To make matters worse, they replaced the Aggys' usual host, the delightful Reba Wilkins of the popular TV show Agriculture A.M., with Roy Gramby, the annoying, nasal-voiced editor of Seed World magazine. You should've seen the gaudy silver buckles on the overalls he was wearing! And his opening comedy bit about overfertilization went over about as big as Ike Elson's '98 corn crop.

Then, after making us sit through an endless string of boring, piddly awards like Best Assistance In Irrigation and Outstanding Achievement In Feed & Grain Quality Control, came the last straw.

You see, this year, we had a little pool going among the 4H advisors as to who'd go home with The Big One: the prized Aggy for Best Private-Sector Genetic Research. I was sure it was going to be James Citarella for his work on insecticide-resistant crop strains. Citarella is the master and always has been. He set the standard for winter-wheat varieties but has been unfairly overlooked by the judges three years in a row.

There was the dark horse, Ellen Reichert, and her enhanced-property soybean. I'd call it an interesting little independent project, but far from Aggy material. Our loud-mouth 4H group leader, Jesse Walker, bet six jars of elderberry preserves that the award would go to that jerk Ed Pfloeg, who was nominated for his lucrative marketing of soybean nutraceuticals.

And who do you think won? Fucking Pfloeg! What a joke! Sure, his project brought in big bucks, but is that what the Aggy Awards are supposed to be about? Pfloeg has only been working in the field for five years, while Citarella has had a lifetime of agribusiness achievement behind him!

I remember when the Aggys used to be about the farming. Who can forget that moment in 1981 when Warren Messerschmidt raised his Farm Management Aggy above his head and shouted, "This is for all of you who ride the threshers every day!" Now it's all just a big, glossy show to hype whatever is the hot new ag-biz ticket.

It's a goddamn travesty, I tell you. In 20 years, when people look back at the '99 Aggy winners, what will they think? Will anyone even remember who Lyle Murcheson is? No, but that no-talent hack's name will be listed in the Tri-County Farmers Almanac under Best Agribusiness Distribution. Christ, what a crock of shit. I swear, next year, I'm not watching.

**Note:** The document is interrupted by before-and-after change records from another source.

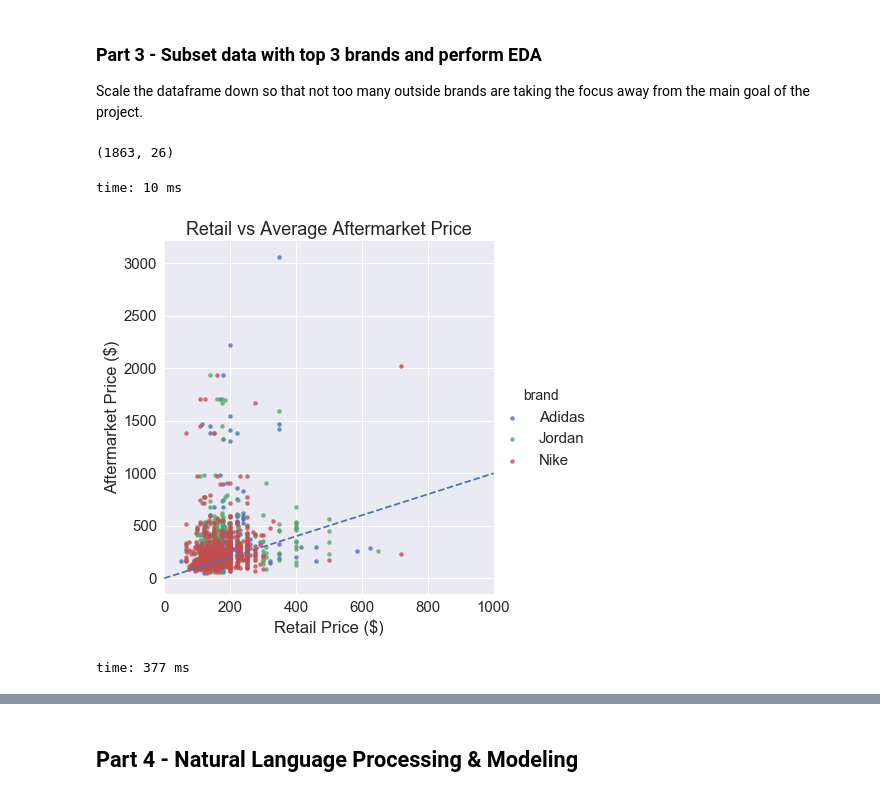
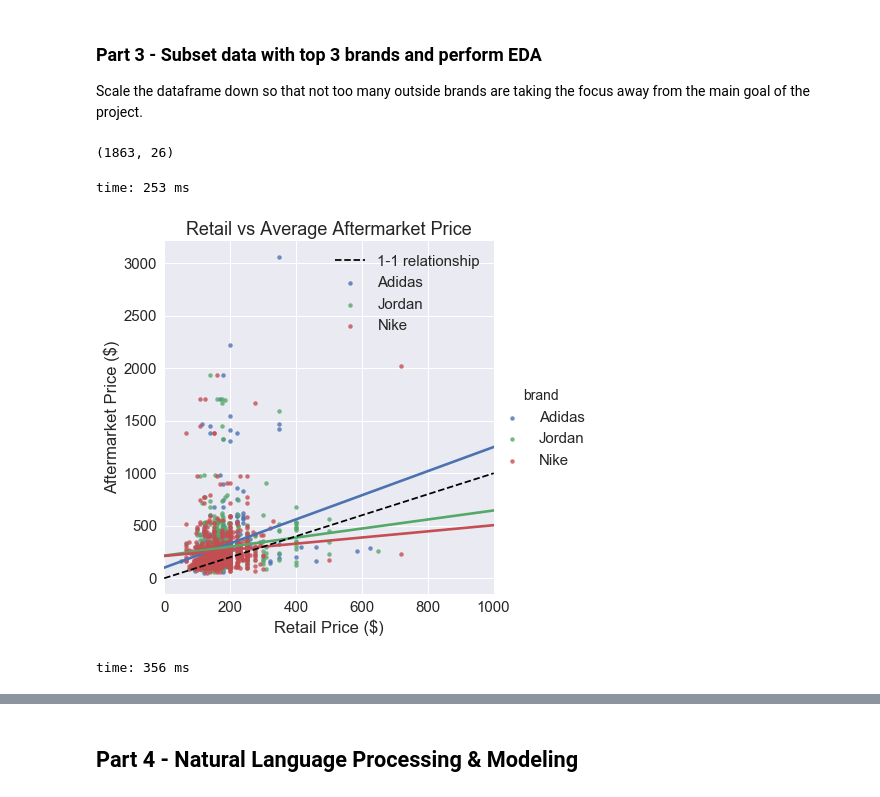
Before and after one commit to chrisk447/Capstone-GA, a Jupyter notebook: StockX Notebook.ipynb, the cells around one changed output, grey strips where cells are left out. Saved outputs shown, nothing was run; the diff lists cells and outputs as text; code cells hidden in the pictures.

```diff
--- a/StockX Notebook.ipynb
+++ b/StockX Notebook.ipynb
@@ -262,21 +258,26 @@ Scale the dataframe down so that not too many outside brands are taking the focu
 # Concerned with only the top brands
 topshoes = shoe[(shoe.brand=='Adidas')|(shoe.brand=='Nike')|(shoe.brand=='Jordan')]
 topshoes.reset_index(drop=True, inplace=True)
+
+# Have to redefine the rarity cut-off
+topshoes['rarity_bool'] = topshoes.rarity.map(lambda x: 1 if x >= topshoes.rarity.median() else 0)
+
 topshoes.shape
 # %% [output]
 (1863, 26)
-time: 10 ms
+time: 253 ms
 # %%
 # See a 1-to-1 linear line for retail Price vs Aftermarket price
 sns.set(font_scale=1.5)
-sns.lmplot(x='retailPrice', y ='averageDeadstockPrice', data=topshoes, hue='brand', fit_reg=False, size=6,
-          scatter_kws={"s": 20})
-plt.plot(np.linspace(0,2000,2000), np.linspace(0,2000,2000), linestyle='--')
+sns.lmplot(x='retailPrice', y ='averageDeadstockPrice', data=topshoes, hue='brand', fit_reg=True, size=6,
+          scatter_kws={"s": 20}, ci=None)
+plt.plot(np.linspace(0,2000,2000), np.linspace(0,2000,2000), linestyle='--', color='black', label='1-1 relationship')
 plt.xlim([0,1000])
 plt.title('Retail vs Average Aftermarket Price')
 plt.xlabel('Retail Price ($)')
 plt.ylabel('Aftermarket Price ($)')
+plt.legend()
 plt.show()
 # %% [output]
-[figure, old version]
+[figure, new version]
-time: 377 ms
+time: 356 ms
```
Also changed, not shown: parts of 49 cells of this notebook.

More from this section

Infographic: 20 Years Of Netflix

Netflix was founded as an online DVD rental service in 1997 and has since evolved into a subscription-based streaming platform with its own slate of original programming. The Onion looks back at the most important moments in the company’s 20-year history.

Sign up For The Onion's Newsletter

Give your spam filter something to do.